***** EXERCISE DATA *****
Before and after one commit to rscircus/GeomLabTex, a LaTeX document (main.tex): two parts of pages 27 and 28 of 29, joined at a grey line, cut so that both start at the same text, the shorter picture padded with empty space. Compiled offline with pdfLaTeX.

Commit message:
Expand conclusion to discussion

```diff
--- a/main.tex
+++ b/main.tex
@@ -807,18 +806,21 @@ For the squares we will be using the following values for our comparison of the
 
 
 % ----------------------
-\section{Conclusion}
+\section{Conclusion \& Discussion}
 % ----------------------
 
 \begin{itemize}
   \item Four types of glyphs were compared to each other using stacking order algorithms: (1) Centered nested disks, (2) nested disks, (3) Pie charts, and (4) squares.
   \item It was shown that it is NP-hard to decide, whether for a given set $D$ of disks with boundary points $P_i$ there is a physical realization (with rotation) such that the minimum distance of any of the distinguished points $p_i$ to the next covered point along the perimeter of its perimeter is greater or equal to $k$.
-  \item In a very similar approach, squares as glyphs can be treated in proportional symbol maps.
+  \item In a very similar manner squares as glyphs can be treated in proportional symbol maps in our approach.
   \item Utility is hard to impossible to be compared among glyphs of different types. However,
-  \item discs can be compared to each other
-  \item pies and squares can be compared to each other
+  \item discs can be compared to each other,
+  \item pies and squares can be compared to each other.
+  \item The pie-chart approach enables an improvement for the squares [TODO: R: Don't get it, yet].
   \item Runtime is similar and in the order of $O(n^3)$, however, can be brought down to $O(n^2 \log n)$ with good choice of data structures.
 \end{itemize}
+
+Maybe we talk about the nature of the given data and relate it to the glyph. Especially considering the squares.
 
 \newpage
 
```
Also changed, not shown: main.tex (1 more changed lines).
*****
WHAT TO DO — Output every entry exactly as given.

ANSWER TO THE EXERCISE —
Before and after one commit to rscircus/GeomLabTex, a LaTeX document (main.tex): two parts of pages 27 and 28 of 29, joined at a grey line, cut so that both start at the same text, the shorter picture padded with empty space. Compiled offline with pdfLaTeX.

Commit message:
Expand conclusion to discussion

```diff
--- a/main.tex
+++ b/main.tex
@@ -807,18 +806,21 @@ For the squares we will be using the following values for our comparison of the
 
 
 % ----------------------
-\section{Conclusion}
+\section{Conclusion \& Discussion}
 % ----------------------
 
 \begin{itemize}
   \item Four types of glyphs were compared to each other using stacking order algorithms: (1) Centered nested disks, (2) nested disks, (3) Pie charts, and (4) squares.
   \item It was shown that it is NP-hard to decide, whether for a given set $D$ of disks with boundary points $P_i$ there is a physical realization (with rotation) such that the minimum distance of any of the distinguished points $p_i$ to the next covered point along the perimeter of its perimeter is greater or equal to $k$.
-  \item In a very similar approach, squares as glyphs can be treated in proportional symbol maps.
+  \item In a very similar manner squares as glyphs can be treated in proportional symbol maps in our approach.
   \item Utility is hard to impossible to be compared among glyphs of different types. However,
-  \item discs can be compared to each other
-  \item pies and squares can be compared to each other
+  \item discs can be compared to each other,
+  \item pies and squares can be compared to each other.
+  \item The pie-chart approach enables an improvement for the squares [TODO: R: Don't get it, yet].
   \item Runtime is similar and in the order of $O(n^3)$, however, can be brought down to $O(n^2 \log n)$ with good choice of data structures.
 \end{itemize}
+
+Maybe we talk about the nature of the given data and relate it to the glyph. Especially considering the squares.
 
 \newpage
 
```
Also changed, not shown: main.tex (1 more changed lines).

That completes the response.